After leaving the Fullerton area, she and her husband, Phillip, worked in Cedar City as the national directors of the organization. They expected deeds in return for their $20,000 investment to Doughty and for their eight months of work.
Myrna Johnson and her husband, Lyle, of Mesa, Ariz., were as hopeful as the Gleasons, giving Doughty $19,000 for a place on the land list.
"We are not rich, by any means. My husband is an air-conditioning contractor, and we have nine children. We thought it would be a good investment for our family," Myrna Johnson said.
Sheldon Dickensen, another California victim, had enough faith in Mammoth to borrow $40,000 from a bank to cover three lots and a donation to the Skousen Center. "I never did see any deeds. . . . I've simply been making payments on that loan for a number of years now."
The list of those who gave money for promises of land but never received deeds also includes families in California, Oregon, Arizona and Utah. Several contacted by the Deseret News contributed at least $8,000 apiece and planned sometime in the future to move to the area.
"I've spent many sleepless nights asking myself why I believed him," said Coleen Gleason. "I decided that it wasn't just him. For those of us turned onto the Constitution, it was about what the Founding Fathers were truly trying to do. . . . It was so exciting to learn and claim my heritage - a spiritual experience. Bill found he could take this spirit, this religious experience, and use it to his advantage."
Others weren't as taken with Doughty and his message.

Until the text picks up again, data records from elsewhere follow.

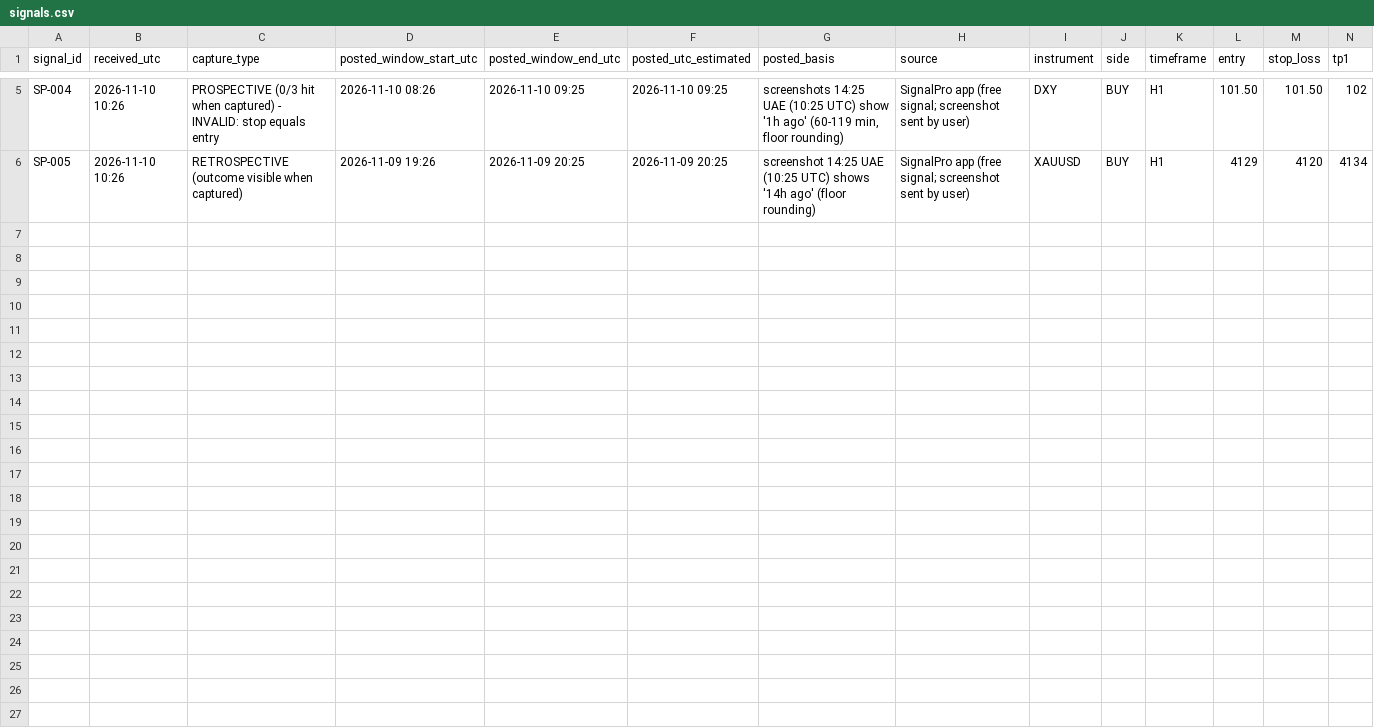
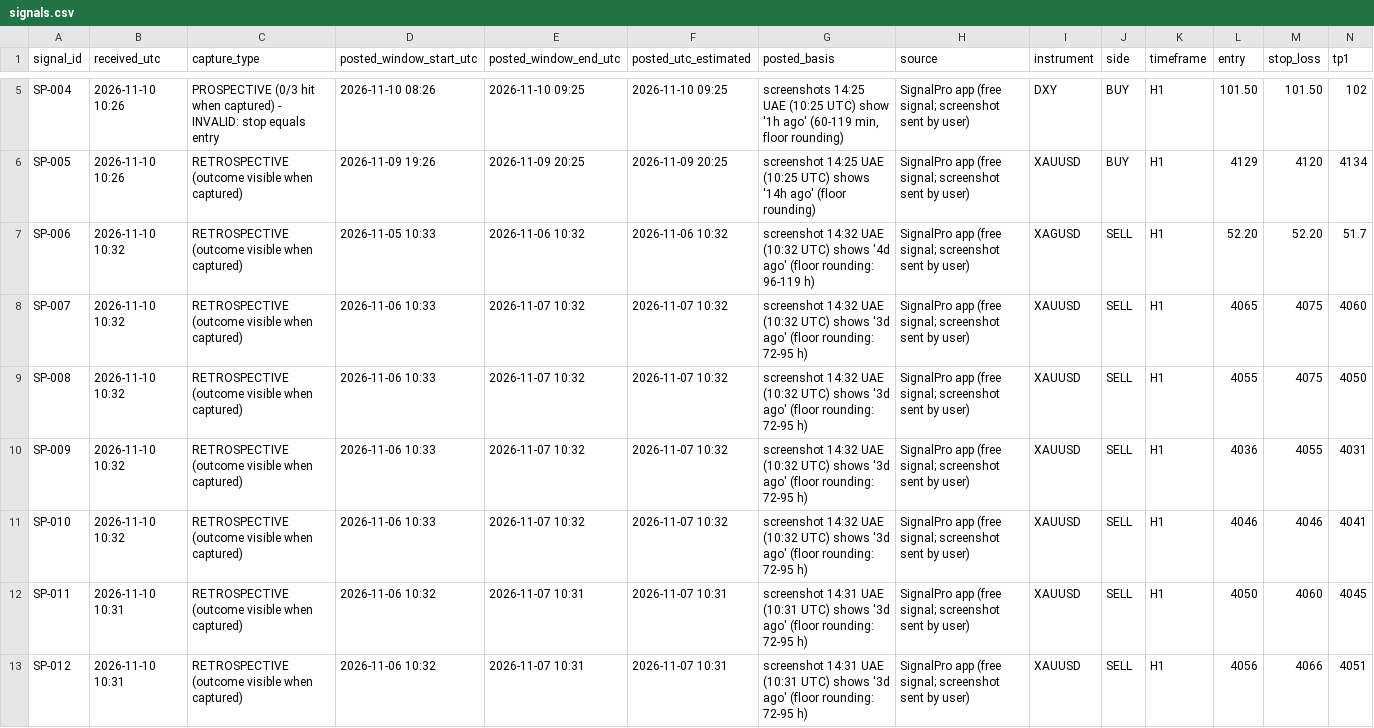
Before and after one commit to alkaabiz-crypto/Octabot, a CSV file: research/signal_tracking/signalpro/signals.csv, drawn as a sheet; only a part is shown, gaps mark what is left out; rows hold the shown columns only; the diff names each change by its address in the sheet, - before the commit and + after, or states it on an @@ line.

```diff
--- a/research/signal_tracking/signalpro/signals.csv
+++ b/research/signal_tracking/signalpro/signals.csv
+row 7: SP-006 | 2026-11-10 10:32 | RETROSPECTIVE (outcome visible when captured) | 2026-11-05 10:33 | 2026-11-06 10:32 | 2026-11-06 10:32 | screenshot 14:32 UAE (10:32 UTC) shows '4d ago' (floor rounding: 96-119 h) | SignalPro app (free signal; screenshot sent by user) | XAGUSD | SELL | H1 | 52.20 | 52.20 | 51.7
+row 8: SP-007 | 2026-11-10 10:32 | RETROSPECTIVE (outcome visible when captured) | 2026-11-06 10:33 | 2026-11-07 10:32 | 2026-11-07 10:32 | screenshot 14:32 UAE (10:32 UTC) shows '3d ago' (floor rounding: 72-95 h) | SignalPro app (free signal; screenshot sent by user) | XAUUSD | SELL | H1 | 4065 | 4075 | 4060
+row 9: SP-008 | 2026-11-10 10:32 | RETROSPECTIVE (outcome visible when captured) | 2026-11-06 10:33 | 2026-11-07 10:32 | 2026-11-07 10:32 | screenshot 14:32 UAE (10:32 UTC) shows '3d ago' (floor rounding: 72-95 h) | SignalPro app (free signal; screenshot sent by user) | XAUUSD | SELL | H1 | 4055 | 4075 | 4050
+row 10: SP-009 | 2026-11-10 10:32 | RETROSPECTIVE (outcome visible when captured) | 2026-11-06 10:33 | 2026-11-07 10:32 | 2026-11-07 10:32 | screenshot 14:32 UAE (10:32 UTC) shows '3d ago' (floor rounding: 72-95 h) | SignalPro app (free signal; screenshot sent by user) | XAUUSD | SELL | H1 | 4036 | 4055 | 4031
+row 11: SP-010 | 2026-11-10 10:32 | RETROSPECTIVE (outcome visible when captured) | 2026-11-06 10:33 | 2026-11-07 10:32 | 2026-11-07 10:32 | screenshot 14:32 UAE (10:32 UTC) shows '3d ago' (floor rounding: 72-95 h) | SignalPro app (free signal; screenshot sent by user) | XAUUSD | SELL | H1 | 4046 | 4046 | 4041
+row 12: SP-011 | 2026-11-10 10:31 | RETROSPECTIVE (outcome visible when captured) | 2026-11-06 10:32 | 2026-11-07 10:31 | 2026-11-07 10:31 | screenshot 14:31 UAE (10:31 UTC) shows '3d ago' (floor rounding: 72-95 h) | SignalPro app (free signal; screenshot sent by user) | XAUUSD | SELL | H1 | 4050 | 4060 | 4045
+row 13: SP-012 | 2026-11-10 10:31 | RETROSPECTIVE (outcome visible when captured) | 2026-11-06 10:32 | 2026-11-07 10:31 | 2026-11-07 10:31 | screenshot 14:31 UAE (10:31 UTC) shows '3d ago' (floor rounding: 72-95 h) | SignalPro app (free signal; screenshot sent by user) | XAUUSD | SELL | H1 | 4056 | 4066 | 4051
```
Also changed, not shown: research/signal_tracking/signalpro/candles/xyz_CL_1m.csv, research/signal_tracking/signalpro/outcomes.csv, 12 other files.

In need of yet more cash, Doughty withdrew $170,000 from his own family trust in late 1989, according to Kenneth J. Sheppard, a Salt Lake lawyer representing the trust.
He said Doughty had no legal right to the money, which was banked for his children and his brother's children by their grandmother, Lillis J. Foote. As other bills mounted, Doughty used the money to pay off the 1988 loan that bought the 400 acres in Mammoth.
Angry at the action, Doughty's family lowered the boom, filing a lawsuit against him in Los Angeles Superior Court. The judge ruled against Doughty in November 1992, appointing his sister-in-law as full trustee, dividing the trust equally among Doughty's and his brother's children and ordering him to repay the money.
"Doughty couldn't satisfy the judgment, so he gave his sister-in-law a trust deed to the Mammoth property for $175,000," Sheppard said.
Doughty was to repay the money in five months or risk a public auction of the land.
The family trust wants the money back and plans to auction the 400 acres and accompanying water rights at Mammoth on Aug. 1.
His failure to repay that loan probably closed the door on his dreams for a Utah-based, national bastion of constitutional values. And it might leave his 72 investors with no way of reclaiming their losses.
Tomorrow: Where are the civil authorities?